Sony’s A7S III is kicking up a storm right now. Atomos is following hot on its heels to announce the ability to record ProRes RAW from it using its Ninja V recorder.
Sony A7S III with the Atomos Ninja V. Image: Philip Bloom/Atomos.
It seems now that ProRes RAW compatibly with the Ninja V is announced so often that Atomos is at risk of becoming its own meme. What it does establish however, is that if you are releasing a new mirrorless camera, or indeed any camera below a certain price point and it doesn’t have ProRes RAW compatibility, you might as well not release it at all. Or at least that is the impression that's been created.
This new announcement is very important though, because the camera in question is made by Sony. And Sony isn’t exactly famous for enabling raw output from its mirrorless range. In fact it isn’t even famous for enabling 10-bit recording, because it has never featured it on this particular range of cameras.
Yet in this case the Sony A7S III can do both. Internal 10-bit intra-frame recording as well as both 10-bit 422 and 16-bit linear raw output over HDMI.
Philip Bloom uses the Sony A7S III while filming The Paddler. Image: Philip Bloom/Atomos.
Sony A7S III and 16-bit linear raw
The Atomos Ninja V takes this 16-bit linear signal and down converts it to a 12-bit log raw recording. Maybe in the future 16-bit linear will become available on newer devices, but for now this is what we have. But it should be remembered that not all things are equal. 16-bit linear raw sounds like a much better proposition on paper than 12-bit log, but comparatively it is an inefficient way of doing things. The reality is that you really wouldn’t be gaining a heck of a lot by having the 16-bit linear signal to hand vs a 12-bit log variation.
Although the A7S III will record 10-bit internally now, another first for a Sony mirrorless camera, the Ninja V will also fully accept the 4K 10-bit 422 signal over HDMI. The SSD recording on the Ninja V might make for more cost effective storage than the Type A CFexpress cards. The really good news is that unlike most other mirrorless cameras, when you are recording ProRes RAW to the Ninja V the A7S III can record 10-bit 422 files to SD card or CFexpress simultaneously. This means that it is possible to, effectively, record proxy files, such as to the new H.265 based XAVC format.
120fps raw is not possible, alas. It is certainly technically possible, but whether the A7S III can be made to put put such a signal over HDMI is another question. So the maximum frame rate currently possible is 4K at 60fps.
In all this is a very notable development. The large pixel pitch of the A7S III results in incredibly low noise images.

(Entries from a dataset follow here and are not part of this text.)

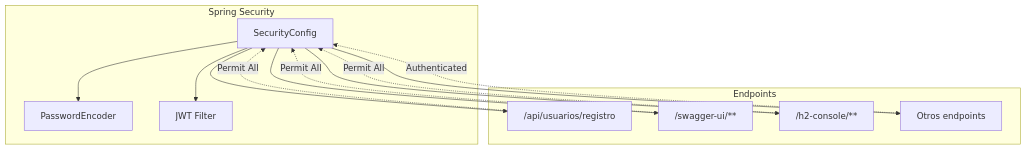
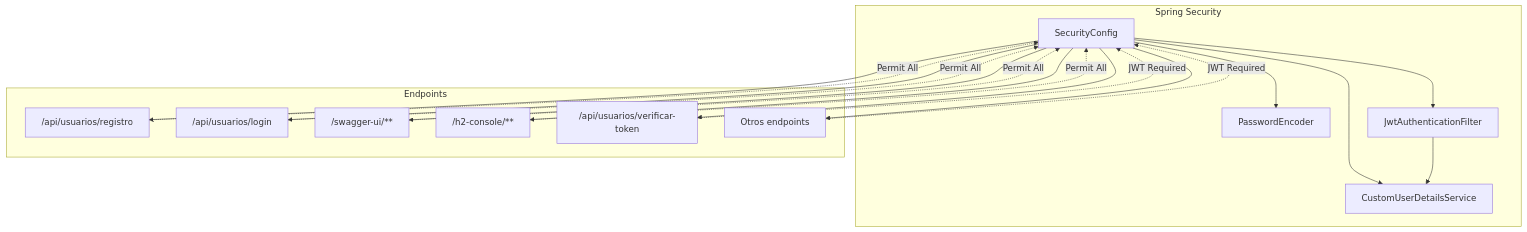
The fifth of 6 diagrams in README.md (pilon33/user-creation-nisum), drawn with Mermaid before and after one commit. The commit also changed other lines of this file and 9 other files, not shown here.

Commit message:
feat: implement JWT authentication with login endpoint,token verification, and complete security integration

````diff
--- a/README.md
+++ b/README.md
@@ -301,27 +304,37 @@
 ```mermaid
 graph TB
     subgraph "Spring Security"
         A[SecurityConfig]
         B[PasswordEncoder]
-        C[JWT Filter]
+        C[JwtAuthenticationFilter]
+        D[CustomUserDetailsService]
     end
 
    subgraph "Endpoints"
-      D["`/api/usuarios/registro`"]
-      E["`/swagger-ui/**`"]
-      F["`/h2-console/**`"]
-      G["Otros endpoints"]
+      E["`/api/usuarios/registro`"]
+      F["`/api/usuarios/login`"]
+      G["`/swagger-ui/**`"]
+      H["`/h2-console/**`"]
+      I["`/api/usuarios/verificar-token`"]
+      J["Otros endpoints"]
    end
     
     A --> B
     A --> C
     A --> D
     A --> E
     A --> F
     A --> G
+    A --> H
+    A --> I
+    A --> J
     
-    D -.->|Permit All| A
     E -.->|Permit All| A
     F -.->|Permit All| A
-    G -.->|Authenticated| A
+    G -.->|Permit All| A
+    H -.->|Permit All| A
+    I -.->|JWT Required| A
+    J -.->|JWT Required| A
+    
+    C --> D
 ```
````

In turn this makes the raw files easier to deal with in a post pipeline, as well as making low light shots an exercise in creativity rather than simply saving the image.
The update for the Ninja V to enable this functionality will be available in September 2020. Philip Bloom has made a film using the new features showing a man paddling along a river in the video below.